My Winston rod has a lifetime guarantee, although it does not cover “lost rod sections, intentional breakage, misuse,” etc. But when accidents happen, you don’t have to kiss your $800 investment goodbye.

No need to worry, right?

Not so fast. You will be without your rod for a few weeks. Also, there is some money out of pocket. With Orvis, there is “a nominal handling charge,” which is now $60.

And you really should take care of your fly rod even if the manufacturer has a generous replacement policy. But then again, slamming your car door on it is not the end of the world when sixty bucks gets the world back to spinning happily on its axis.

The Fly Fishing Wit and Wisdom of Bud Lilly

Fly fishing wit and wisdom – you need both to truly enjoy the sport. If you’re planning on fly fishing in the western United States, do yourself a favor and find a copy of Bud Lilly’s Guide to Fly Fishing the New West. Read it. Then read it again.

This volume, co-authored with Paul Schullery, was published in 2000. But it’s still relevant a decade and a half into the new millennium. You’ll want to read and re-read it for two reasons: its wit and wisdom. Lilly’s dry sense of humor and his story-telling skills will keep you entertained.

But he will teach you a lot about fly fishing in the land where the buffalo once roamed and the deer and the antelope still play. Here is a sample of what Lilly has to offer.

Time of Day

Lilly says that the cool nights in the west mean you do not have to get up as early to fish as you do when you’re fishing lower-elevation waters on either coast. Nor can you count on the evening rise when fishing the big rivers in the western mountain valleys.

Lilly writes: “Over the years, lots of my clients said ‘We really want to get the best fishing of the day, and so we’ll meet you here at the shop at 6:00 tomorrow morning.’ And I’d say, ‘Well fine, I’ll put the coffee on tonight, and I’ll be over about 8:00.’ It’s just too cold at the hour for much to be happening. Only in the hottest dog days of August do you have an advantage in fishing really early and late.”


Bud Lilly is a big fan of streamers. Large streamers. He fishes them any time of year and argues they give you the best chance to catch really large trout.

Lilly writes: “A study a few years ago in Yellowstone Park showed that large cutthroat trout tended to prey most heavily on fish that were 25-30 percent of their size. Twenty-inch trout commonly ate chubs of five or six inches.”


According to Lilly, rain can be your friend: “Many times a nice rain in the middle of the day has brought a stream to life for me or my clients. It can drop the water temperature just enough to cool the water and trigger a hatch or get the fish into a more active mood. A hard enough cloudburst can loosen bank materials, including worms and insects, also getting fish out on the prowl.”

I’ve experienced this myself. Recently, a ten-minute rain shower on the Boulder River (south of Big Timber, Montana) brought a sleepy run to life. I landed two sixteen inch rainbows on back-to-back casts in the same run where nothing was happening before it rained.

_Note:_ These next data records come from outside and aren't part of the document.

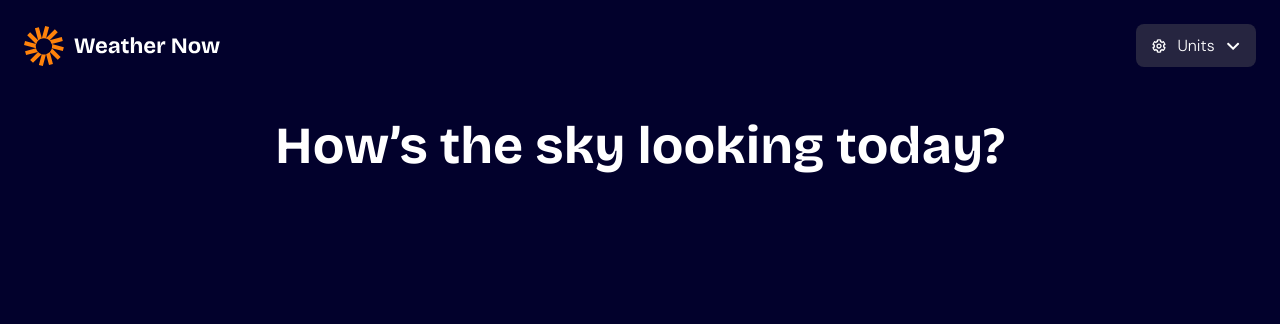
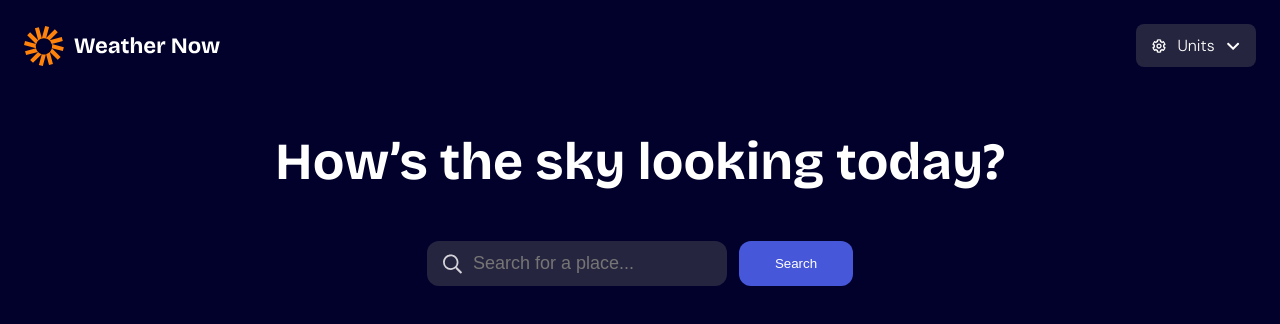
Before and after one commit to HamDean/Weather-app, a React (Vite) app: page / in a window 1280 px wide. Shown: the top 324 px of the page. Built offline with nearby package versions, Linux system fonts and the light colour scheme.

Commit message:
Build the search component

```diff
--- a/package.json
+++ b/package.json
@@ -10,7 +10,6 @@
     "preview": "vite preview"
   },
   "dependencies": {
-    "radix-ui": "^1.4.3",
     "react": "^19.1.1",
     "react-dom": "^19.1.1"
   },
--- a/src/App.jsx
+++ b/src/App.jsx
@@ -1,5 +1,6 @@
 import Hero from "./components/Hero";
 import Navbar from "./components/Navbar";
+import SearchCountryInput from "./components/SearchCountryInput";
 
 const App = () => {
   return (
@@ -7,6 +8,7 @@ const App = () => {
       <Navbar />
       <main>
         <Hero />
+        <SearchCountryInput />
       </main>
     </>
   );
--- /dev/null
+++ b/src/components/SearchCountryInput.jsx
@@ -0,0 +1,30 @@
+/* eslint-disable no-unused-vars */
+import { useState } from "react";
+import SearchIcon from "../assets/images/icon-search.svg";
+
+const SearchCountryInput = () => {
+  const [query, setQuery] = useState(null);
+
+  const handleChange = (e) => {
+    if (e.target) {
+      setQuery(e.target.value);
+    }
+  };
+
+  return (
+    <form className="search-form" action="">
+      <div className="country-input">
+        <img src={SearchIcon} alt="search icon" />
+        <input
+          aria-label="Search country"
+          placeholder="Search for a place..."
+          type="text"
+          name="country"
+          onChange={handleChange}
+        />
+      </div>
+      <button className="btn">Search</button>
+    </form>
+  );
+};
+export default SearchCountryInput;
--- a/src/index.css
+++ b/src/index.css
@@ -10,18 +10,19 @@
 }
 
 @font-face {
-  font-family: 'DM-Sans';
-  src: url('./assets/fonts/DM_Sans/static/DMSans-Light.ttf');
+  font-family: "DM-Sans";
+  src: url("./assets/fonts/DM_Sans/static/DMSans-Light.ttf");
 }
 
 @font-face {
-  font-family: 'Grotesque';
-  src: url('./assets/fonts/Bricolage_Grotesque/static/BricolageGrotesque-Bold.ttf');
+  font-family: "Grotesque";
+  src: url("./assets/fonts/Bricolage_Grotesque/static/BricolageGrotesque-Bold.ttf");
 }
 
 body {
   background-color: #02012c;
   color: white;
+  font-family: "DM-Sans";
 }
 
 .nav {
@@ -52,7 +53,6 @@ body {
   justify-content: space-evenly;
   gap: 6px;
   cursor: pointer;
-  font-family: 'DM-Sans';
 }
 
 .unit-btn img {
@@ -60,14 +60,15 @@ body {
   height: 14px;
 }
 
-.drop-down-list, .drop-down-list div {
+.drop-down-list,
+.drop-down-list div {
   display: flex;
   flex-direction: column;
   font-size: var(--font-large);
 }
 
 .drop-down-list {
-  background-color: #3C3B5E;
+  background-color: #3c3b5e;
   padding: 16px;
   border-radius: 12px;
   width: 180px;
@@ -75,7 +76,6 @@ body {
   margin-top: 10px;
   position: absolute;
   top: 55px;
-  font-family: 'DM-Sans';
   font-weight: 450;
 }
 
@@ -88,11 +88,11 @@ body {
 }
 
 .drop-down-list .selected {
-  background-color: #302F4A;
+  background-color: #302f4a;
 }
 
 .header {
-  color: #ACACB7;
+  color: #acacb7;
   font-size: var(--font-small);
   cursor: crosshair;
 }
@@ -115,10 +115,62 @@ body {
 }
 
 .hero {
-  font-family: 'Grotesque';
+  font-family: "Grotesque";
   font-size: 52px;
   text-align: center;
   margin-top: 24px;
+}
+
+main {
+  display: flex;
+  flex-direction: column;
+  align-items: center;
+  padding: 16px;
+}
+
+.country-input {
+  min-width: 300px;
+  max-width: 526px;
+  height: 45px;
+  border-radius: 12px;
+  background-color: #262540;
+  padding: 16px;
+  display: flex;
+  gap: 10px;
+  align-items: center;
+}
+
+.country-input input {
+  border: none;
+  outline: none;
+  background-color: inherit;
+  font-size: 18px;
+  color: white;
+}
+
+
+.country-input img {
+  width: 20px;
+  height: 20px;
+  color: #D4D3D9;
+}
+
+.search-form {
+  margin-top: 48px;
+  display: flex;
+  flex-direction: column;
+  gap: 12px;
+}
+
+.btn {
+  background-color: #4658D9;
+  border: none;
+  outline: none;
+  color: white;
+  width: 300px;
+  height: 45px;
+  border-radius: 12px;
+  cursor: pointer;
 }
 
 @media screen and (min-width: 768px) {
@@ -137,4 +189,12 @@ body {
     width: 214px;
     top: 65px;
   }
+
+  .search-form {
+    flex-direction: row;
+  }
+
+  .btn {
+    width: 114px;
+  }
 }
```
Also changed, not shown: 1 other file (tests, documents, lock files or other folders).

But let the fly fisher beware: “No hatch is good enough for you to risk waving a nine-foot graphite rod around during a lightning storm.”

Sunk Hoppers

If my hopper gets waterlogged and sinks, I tend to pull it out and dry it.

However, Lilly challenges that practice: “If your hopper sinks, don’t immediately yank it out of the water; hoppers drown, and fish take them just as avidly then. The fish are often looking for the drowned ones.”


Understandably, you’ll want to make the most of your fly fishing trip to the west. It might be the trip of a lifetime.

So listen close to this next pearl of wisdom from Bud Lilly: “If I could offer the visiting fisherman only one piece of advice it would be this: relax. You’re out here to have fun. You wouldn’t fish 16 hours a day back home, and you don’t have to do it here.”

As the old saying goes, there’s more where that came from. Yes, you’ll find a lot more wit and wisdom in Bud Lilly’s Guide to Fly Fishing the New West.

By the way, if you don’t heed Lilly’s advice, he won’t be offended. He readily admits: “There are lots of ways to catch a trout. Maybe that’s why there are so many experts.”